*** Opening of Given records ***

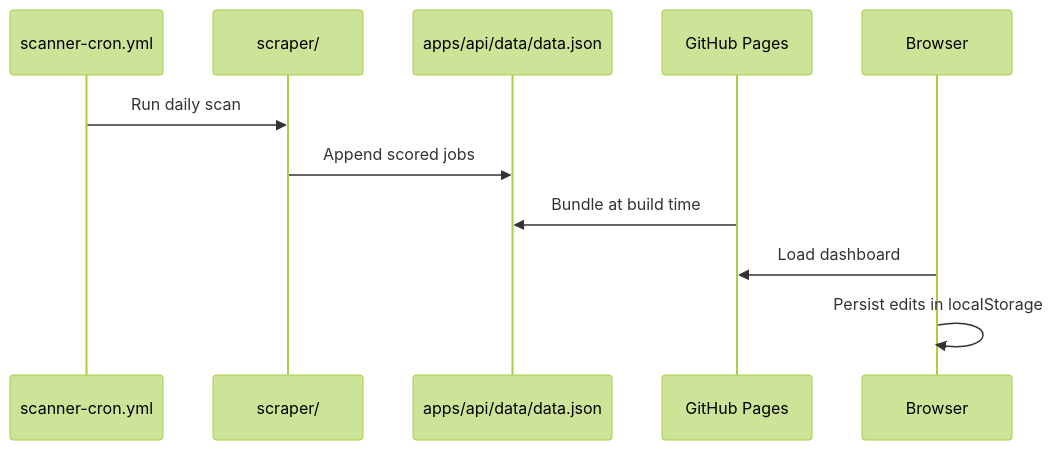
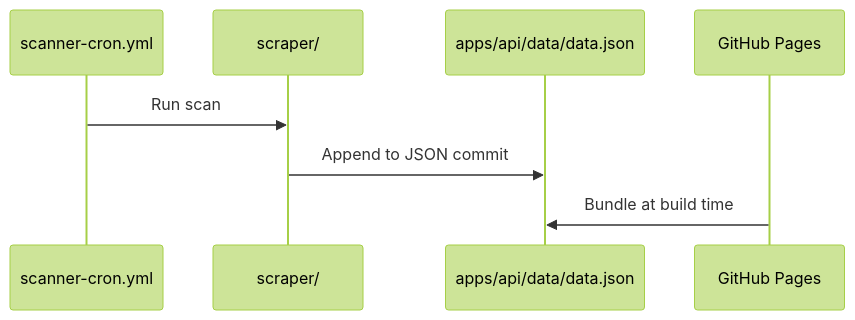
One commit to buhahemal/ai-job-hunting changed the second of 4 diagrams in docs/architecture/overview.md. Above: the diagram before and after it, drawn with Mermaid (forest theme). The commit also changed other lines of this file and 39 other files, not shown here.

First line of the commit message:
feat(database): complete phase 3 Supabase schema and integration

````diff
--- a/docs/architecture/overview.md
+++ b/docs/architecture/overview.md
@@ -17,14 +36,11 @@
 ```mermaid
 sequenceDiagram
     participant Cron as scanner-cron.yml
     participant Scraper as scraper/
     participant Data as apps/api/data/data.json
     participant Pages as GitHub Pages
-    participant User as Browser
 
-    Cron->>Scraper: Run daily scan
-    Scraper->>Data: Append scored jobs
+    Cron->>Scraper: Run scan
+    Scraper->>Data: Append to JSON commit
     Pages->>Data: Bundle at build time
-    User->>Pages: Load dashboard
-    User->>User: Persist edits in localStorage
 ```
````
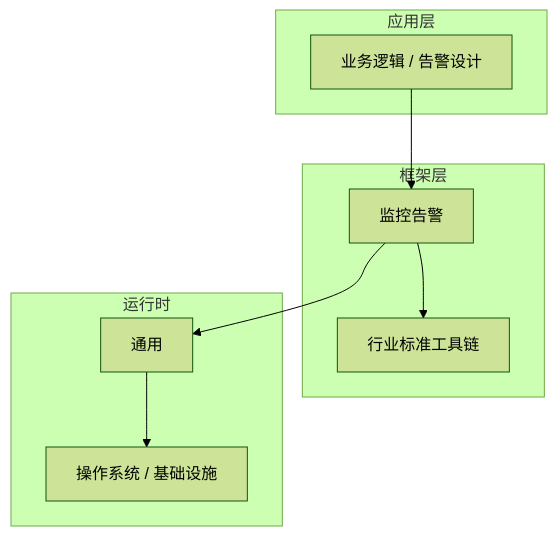
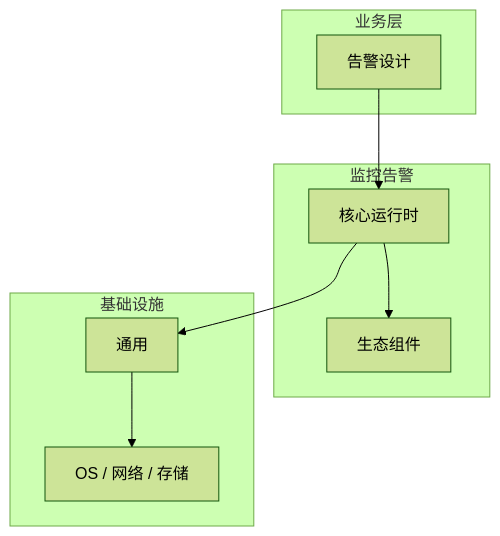
One commit to yanggan2015/knowledge-json-v2 changed the diagram in articles/监控告警/chapters/055-告警设计核心概念与原理.md. Above: the diagram before and after it, drawn with Mermaid (forest theme). The commit also changed other lines of this file and 10127 other files, not shown here.

````diff
--- a/articles/监控告警/chapters/055-告警设计核心概念与原理.md
+++ b/articles/监控告警/chapters/055-告警设计核心概念与原理.md
@@ -45,18 +34,18 @@
 ```mermaid
 graph TB
-    subgraph 应用层
-        A[业务逻辑 / 告警设计]
+    subgraph 业务层
+        A[告警设计]
     end
-    subgraph 框架层
-        B[监控告警]
-        C[行业标准工具链]
+    subgraph 监控告警
+        B[核心运行时]
+        C[生态组件]
     end
-    subgraph 运行时
+    subgraph 基础设施
         D[通用]
-        E[操作系统 / 基础设施]
+        E[OS / 网络 / 存储]
     end
     A --> B
     B --> C
     B --> D
     D --> E
 ```
````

*** Close of Given records ***

What to work on:
Your answer should consist of all lines above that include the string "Append".

Task output:
-    Scraper->>Data: Append scored jobs
+    Scraper->>Data: Append to JSON commit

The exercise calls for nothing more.